▶ _Try it_
From the entries below, copy out every line with "spec" in it.

:::

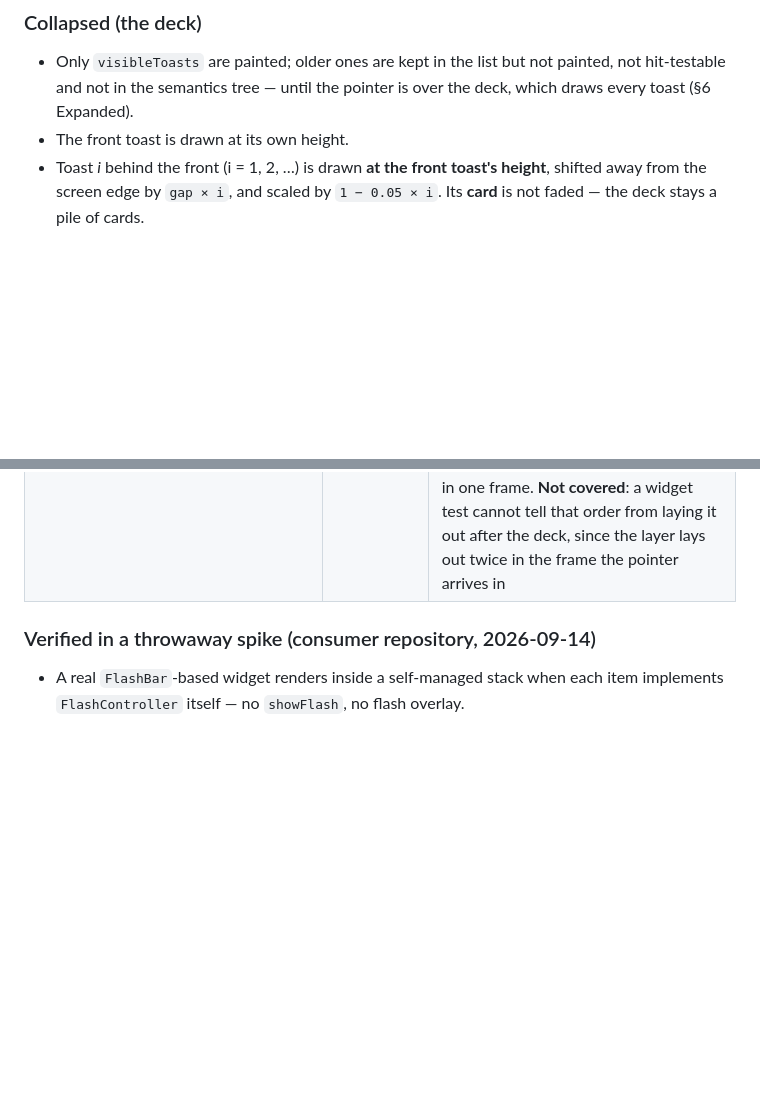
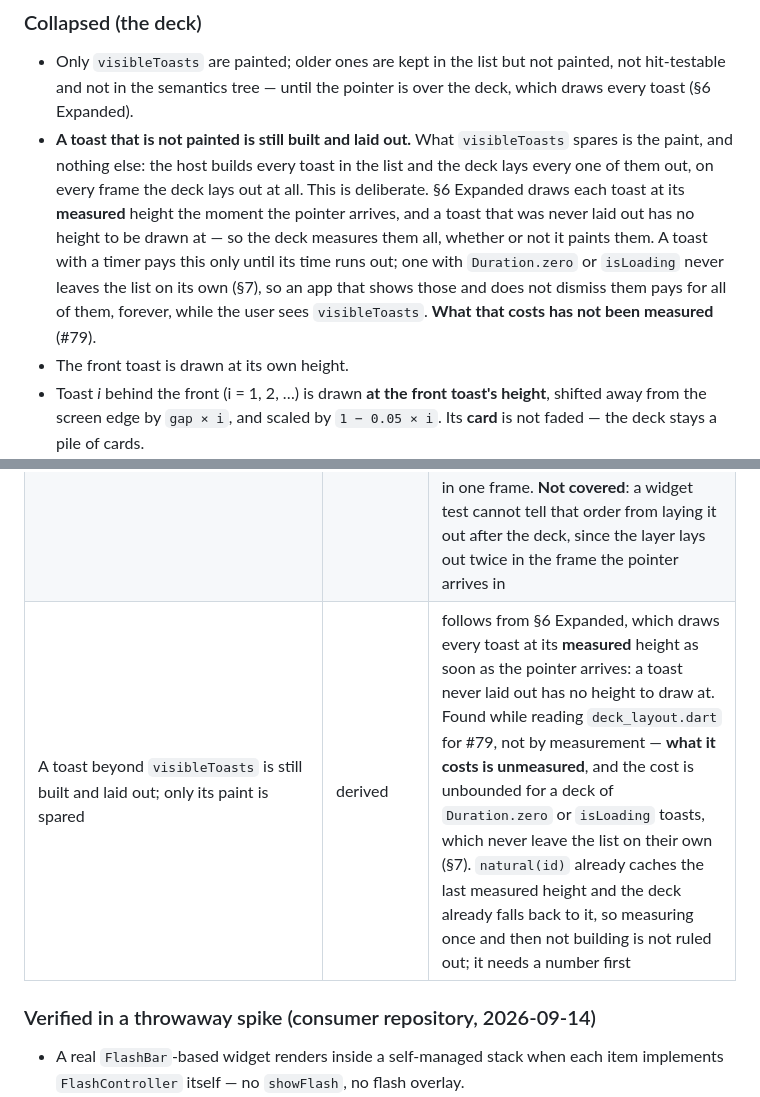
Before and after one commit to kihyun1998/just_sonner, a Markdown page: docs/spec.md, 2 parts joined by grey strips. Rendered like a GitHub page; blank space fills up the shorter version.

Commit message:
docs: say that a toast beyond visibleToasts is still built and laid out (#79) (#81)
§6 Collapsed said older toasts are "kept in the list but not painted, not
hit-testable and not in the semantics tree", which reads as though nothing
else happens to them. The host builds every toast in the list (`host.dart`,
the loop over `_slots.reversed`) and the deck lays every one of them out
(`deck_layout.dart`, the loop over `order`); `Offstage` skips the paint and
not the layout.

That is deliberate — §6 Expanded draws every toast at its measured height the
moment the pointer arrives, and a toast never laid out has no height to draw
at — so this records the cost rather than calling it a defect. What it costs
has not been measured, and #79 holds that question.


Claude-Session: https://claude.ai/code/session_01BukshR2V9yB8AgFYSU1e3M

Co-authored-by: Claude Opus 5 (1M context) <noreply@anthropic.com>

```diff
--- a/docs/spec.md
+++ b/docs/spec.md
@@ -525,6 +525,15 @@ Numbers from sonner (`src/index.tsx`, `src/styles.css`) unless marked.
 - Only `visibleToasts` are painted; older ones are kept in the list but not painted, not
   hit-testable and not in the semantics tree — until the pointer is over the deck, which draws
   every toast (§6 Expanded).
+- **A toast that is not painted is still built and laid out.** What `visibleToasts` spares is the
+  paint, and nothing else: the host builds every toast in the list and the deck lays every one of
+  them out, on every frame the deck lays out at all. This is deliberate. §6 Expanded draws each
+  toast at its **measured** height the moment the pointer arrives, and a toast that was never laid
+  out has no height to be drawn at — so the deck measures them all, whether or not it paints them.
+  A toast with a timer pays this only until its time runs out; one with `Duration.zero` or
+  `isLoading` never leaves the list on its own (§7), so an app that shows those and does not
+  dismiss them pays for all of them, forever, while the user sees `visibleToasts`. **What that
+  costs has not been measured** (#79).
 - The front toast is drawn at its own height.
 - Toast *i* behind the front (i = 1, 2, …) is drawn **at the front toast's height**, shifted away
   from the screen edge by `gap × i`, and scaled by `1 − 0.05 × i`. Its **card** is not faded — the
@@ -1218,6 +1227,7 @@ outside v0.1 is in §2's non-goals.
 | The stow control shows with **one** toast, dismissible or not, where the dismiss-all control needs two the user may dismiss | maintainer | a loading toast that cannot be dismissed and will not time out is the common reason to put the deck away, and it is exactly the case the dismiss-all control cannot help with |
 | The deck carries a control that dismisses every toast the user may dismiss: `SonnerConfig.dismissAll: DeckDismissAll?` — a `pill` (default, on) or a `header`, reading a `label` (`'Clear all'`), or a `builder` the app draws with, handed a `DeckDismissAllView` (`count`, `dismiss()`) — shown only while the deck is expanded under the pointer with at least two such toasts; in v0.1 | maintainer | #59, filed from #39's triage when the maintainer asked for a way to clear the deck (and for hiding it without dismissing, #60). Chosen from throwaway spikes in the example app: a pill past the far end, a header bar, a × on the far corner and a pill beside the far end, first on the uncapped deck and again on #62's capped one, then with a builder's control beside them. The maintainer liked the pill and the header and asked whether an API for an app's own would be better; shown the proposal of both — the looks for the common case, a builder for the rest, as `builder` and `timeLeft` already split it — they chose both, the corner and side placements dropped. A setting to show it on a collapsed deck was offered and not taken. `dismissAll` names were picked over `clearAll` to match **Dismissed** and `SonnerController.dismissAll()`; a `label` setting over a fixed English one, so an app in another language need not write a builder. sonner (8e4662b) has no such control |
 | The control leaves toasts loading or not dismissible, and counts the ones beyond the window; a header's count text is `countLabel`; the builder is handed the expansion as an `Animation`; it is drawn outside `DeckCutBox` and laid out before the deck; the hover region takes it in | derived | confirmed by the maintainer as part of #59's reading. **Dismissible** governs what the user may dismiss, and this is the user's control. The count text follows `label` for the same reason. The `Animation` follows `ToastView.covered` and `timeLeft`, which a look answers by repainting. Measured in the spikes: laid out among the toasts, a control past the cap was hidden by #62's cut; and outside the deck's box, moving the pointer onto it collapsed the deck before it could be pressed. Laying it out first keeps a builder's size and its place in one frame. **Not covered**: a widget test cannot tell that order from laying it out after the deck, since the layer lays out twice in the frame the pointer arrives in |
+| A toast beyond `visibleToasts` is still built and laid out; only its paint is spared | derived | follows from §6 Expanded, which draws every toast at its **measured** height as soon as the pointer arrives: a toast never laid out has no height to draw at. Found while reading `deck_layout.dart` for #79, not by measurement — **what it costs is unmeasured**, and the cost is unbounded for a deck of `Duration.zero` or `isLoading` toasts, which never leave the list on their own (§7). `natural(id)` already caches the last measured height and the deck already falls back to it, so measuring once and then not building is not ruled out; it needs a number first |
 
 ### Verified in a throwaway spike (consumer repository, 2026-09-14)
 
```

:::

▶ _Result for this exercise_
Before and after one commit to kihyun1998/just_sonner, a Markdown page: docs/spec.md, 2 parts joined by grey strips. Rendered like a GitHub page; blank space fills up the shorter version.
--- a/docs/spec.md
+++ b/docs/spec.md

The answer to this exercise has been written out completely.